<<<<

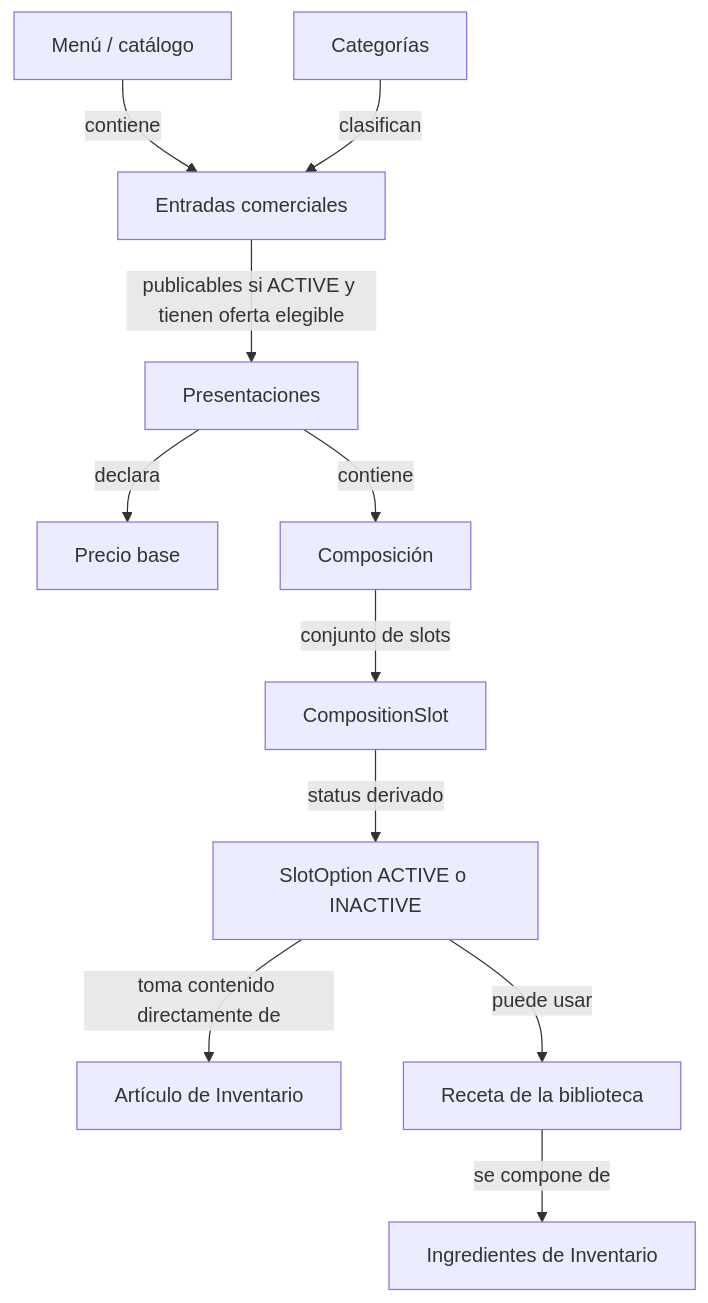
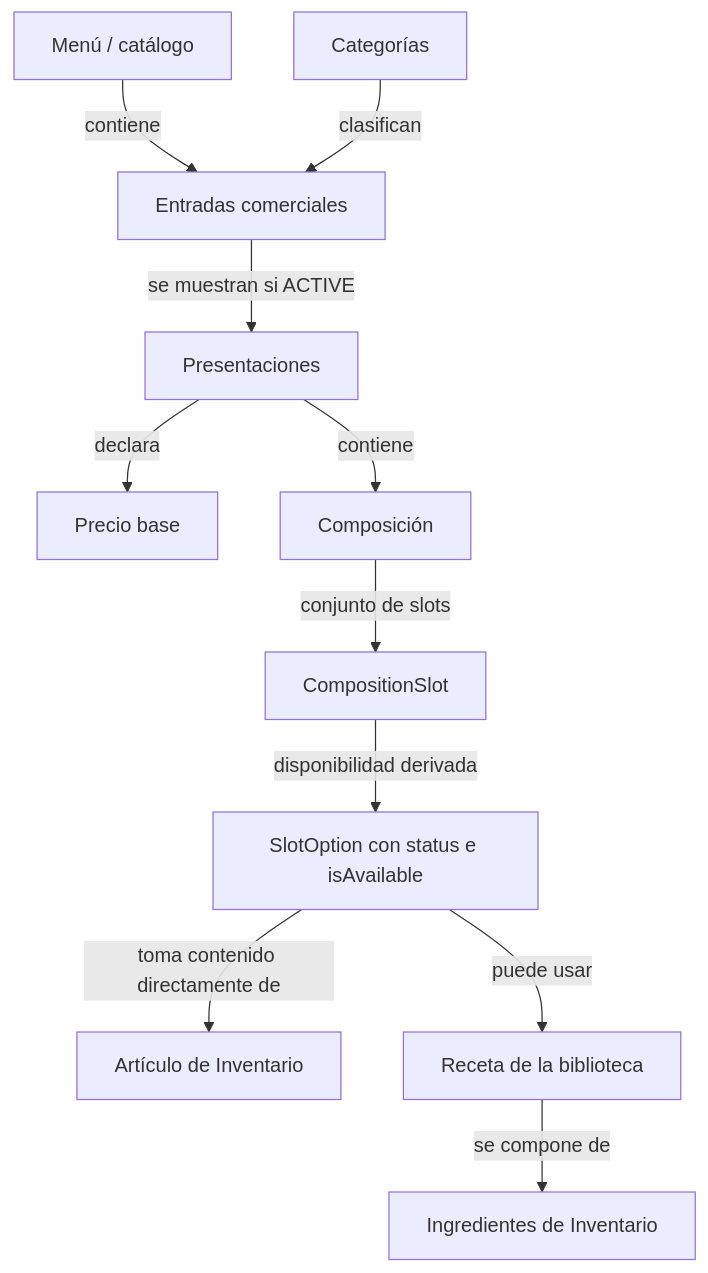
Before and after one commit to FMAT-Restaurant/Menu-Documentation: the first of 5 diagrams in docs/ers/architechture.md, drawn with Mermaid. The commit also changed other lines of this file and 10 other files, not shown here.

First line of the commit message:
docs(ers): estado administrativo y disponibilidad, eventos con Inventario y receta vigente (2.2.0, 2.3.0)

````diff
--- a/docs/ers/architechture.md
+++ b/docs/ers/architechture.md
@@ -86,13 +86,13 @@
 ```mermaid
 flowchart TB
     Menu["Menú / catálogo"] -->|contiene| Entries["Entradas comerciales"]
     Categories["Categorías"] -->|clasifican| Entries
-    Entries -->|publicables si ACTIVE y tienen oferta elegible| Offers["Presentaciones"]
+    Entries -->|se muestran si ACTIVE| Offers["Presentaciones"]
     Offers -->|declara| BasePrice["Precio base"]
     Offers -->|contiene| Composition["Composición"]
     Composition -->|conjunto de slots| Slots["CompositionSlot"]
-    Slots -->|status derivado| Options["SlotOption ACTIVE o INACTIVE"]
+    Slots -->|disponibilidad derivada| Options["SlotOption con status e isAvailable"]
     Options -->|toma contenido directamente de| InventoryItem["Artículo de Inventario"]
     Options -->|puede usar| Recipe["Receta de la biblioteca"]
     Recipe -->|se compone de| Ingredients["Ingredientes de Inventario"]
 ```
````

>>>>

Task description.
Each line from the one containing "Entries -->|se muestran" to the end of the listing above should be copied exactly, and nothing else.

Answer to the exercise.
+    Entries -->|se muestran si ACTIVE| Offers["Presentaciones"]
     Offers -->|declara| BasePrice["Precio base"]
     Offers -->|contiene| Composition["Composición"]
     Composition -->|conjunto de slots| Slots["CompositionSlot"]
-    Slots -->|status derivado| Options["SlotOption ACTIVE o INACTIVE"]
+    Slots -->|disponibilidad derivada| Options["SlotOption con status e isAvailable"]
     Options -->|toma contenido directamente de| InventoryItem["Artículo de Inventario"]
     Options -->|puede usar| Recipe["Receta de la biblioteca"]
     Recipe -->|se compone de| Ingredients["Ingredientes de Inventario"]
 ```
````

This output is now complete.